A recent amendment to the Bangalore Water Supply and Sewerage Board (BWSSB) Act enables the board to take tough action against water theft and meter tampering. So far the BWSSB has booked criminal cases against 15 violators and subsequently disconnected their water supply. Another 24 violators will soon face the same fate.
The amended BWSSB Act has new sections 108A and 108B to deal with water theft and bring in stringent measures to curb meter tampering. This allows the board to book violators and punish the guilty with a three-year jail term or with a penalty of Rs. 5,000 [US$ 320] depending on the dimension of the site. The penalty includes the cost of meter and arrears, the press release said.
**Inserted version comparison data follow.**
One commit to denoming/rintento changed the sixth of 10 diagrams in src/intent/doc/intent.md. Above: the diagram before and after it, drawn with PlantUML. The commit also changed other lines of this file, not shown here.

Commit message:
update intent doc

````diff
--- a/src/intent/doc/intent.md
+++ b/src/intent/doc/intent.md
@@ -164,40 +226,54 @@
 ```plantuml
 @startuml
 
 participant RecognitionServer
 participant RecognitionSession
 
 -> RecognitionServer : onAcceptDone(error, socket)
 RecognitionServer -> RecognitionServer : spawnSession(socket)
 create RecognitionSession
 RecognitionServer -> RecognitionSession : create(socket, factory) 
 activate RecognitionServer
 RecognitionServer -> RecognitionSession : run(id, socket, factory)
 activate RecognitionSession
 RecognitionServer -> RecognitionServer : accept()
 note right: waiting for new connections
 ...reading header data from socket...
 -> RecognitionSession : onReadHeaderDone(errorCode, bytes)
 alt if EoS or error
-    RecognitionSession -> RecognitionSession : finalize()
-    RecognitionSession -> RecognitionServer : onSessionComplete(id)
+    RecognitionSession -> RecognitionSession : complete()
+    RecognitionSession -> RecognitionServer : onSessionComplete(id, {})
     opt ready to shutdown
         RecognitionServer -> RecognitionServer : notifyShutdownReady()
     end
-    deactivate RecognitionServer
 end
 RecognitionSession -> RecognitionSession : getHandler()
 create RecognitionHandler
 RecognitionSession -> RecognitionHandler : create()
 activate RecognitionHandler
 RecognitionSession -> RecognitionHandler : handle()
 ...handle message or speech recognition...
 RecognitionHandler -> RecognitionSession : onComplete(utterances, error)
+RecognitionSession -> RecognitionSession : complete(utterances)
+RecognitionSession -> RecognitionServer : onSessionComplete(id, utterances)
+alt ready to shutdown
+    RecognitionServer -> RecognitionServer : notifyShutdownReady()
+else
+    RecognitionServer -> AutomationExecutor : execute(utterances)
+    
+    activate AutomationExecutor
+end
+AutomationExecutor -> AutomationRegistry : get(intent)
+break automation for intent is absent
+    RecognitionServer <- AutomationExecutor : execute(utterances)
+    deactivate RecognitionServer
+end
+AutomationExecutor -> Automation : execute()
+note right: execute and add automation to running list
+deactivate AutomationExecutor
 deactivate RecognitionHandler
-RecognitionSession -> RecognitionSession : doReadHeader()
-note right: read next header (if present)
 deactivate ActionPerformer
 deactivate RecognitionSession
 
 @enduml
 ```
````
Called the Bangalore Water Supply and Sewerage and Certain other laws (Amendment) Bill 2009, the amendment was approved by Governor on April 14 and the gazette notification issued on April 16.
Source: The Hindu, 10 Sep 2010
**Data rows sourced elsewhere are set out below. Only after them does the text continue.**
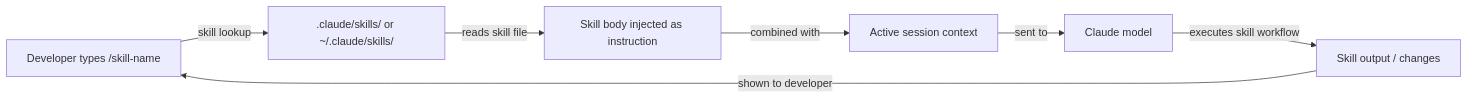
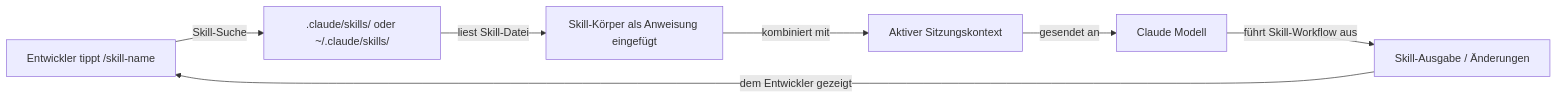
One commit to EmersonBraun/ai-summary-hub changed the diagram in i18n/de/docusaurus-plugin-content-docs/current/claude-code/skills.md. Above: the diagram before and after it, drawn with Mermaid. The commit also changed other lines of this file and 178 other files, not shown here.

````diff
--- a/i18n/de/docusaurus-plugin-content-docs/current/claude-code/skills.md
+++ b/i18n/de/docusaurus-plugin-content-docs/current/claude-code/skills.md
@@ -35,9 +37,9 @@
 ```mermaid
 flowchart LR
-  Dev[Developer types /skill-name] -->|skill lookup| Dir[.claude/skills/ or ~/.claude/skills/]
-  Dir -->|reads skill file| Body[Skill body injected as instruction]
-  Body -->|combined with| Context[Active session context]
-  Context -->|sent to| Claude[Claude model]
-  Claude -->|executes skill workflow| Output[Skill output / changes]
-  Output -->|shown to developer| Dev
+  Dev[Entwickler tippt /skill-name] -->|Skill-Suche| Dir[.claude/skills/ oder ~/.claude/skills/]
+  Dir -->|liest Skill-Datei| Body[Skill-Körper als Anweisung eingefügt]
+  Body -->|kombiniert mit| Context[Aktiver Sitzungskontext]
+  Context -->|gesendet an| Claude[Claude Modell]
+  Claude -->|führt Skill-Workflow aus| Output[Skill-Ausgabe / Änderungen]
+  Output -->|dem Entwickler gezeigt| Dev
 ```
````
A bank in Pokhara is said to be the first in Nepal to provide collateral-free loans to people to get a piped water supply connection. All the bank requires is consent from the neighbours.
Kamana Development Bank is providing loans to the poor consumers of Lekhnath municipality who can not afford to get a water supply connection on their own. “We are providing a facility to those who cannot afford for pipeline connection at once,” said Umesh Acharya, Chief Executive Officer of the bank, adding, “We do not ask for any collateral, but we only need consent of the neighbours.”
Lekhnath Small Town Water Supply Project is charging Rs. 15,100 [US$ 200] for a new pipeline connection and the bank is providing loan facility to the people who cannot pay the total cost at once. According to Acharya, the bank is providing a 2-year loan covering 80 percent of the total connection cost.
Interest rates, according to the bank’s website, are 15-19%.
Chandra Krishna Karmacharya, president, Water Supply Consumers Committee said, “With this kind of facility, people will not have to be deprived of drinking water just because of financial problem.”
Source : Kantipur / NGO Forum, 25 Jul 2010
Like many big cities in the developing world, the city of Jakarta, with a population of nine million people, is struggling to provide clean water to all its residents. In some poor neighborhoods international organizations like Mercy Corps and its Communal Master Meter project (small community-managed piped water system), are trying to help. However, their impact is minimal because the infrastructure problems are so complex and expensive to fix.
See the VOA News video of this story.
Posted in Financing, Indonesia, Sustainable services, Water distribution
Tagged Communal Master Meter project, Jakarta, low-income communties, Mercy Corps, S1006-Asia, small piped water networks, unaccounted for water, urban water supply, water mafia, water supply charges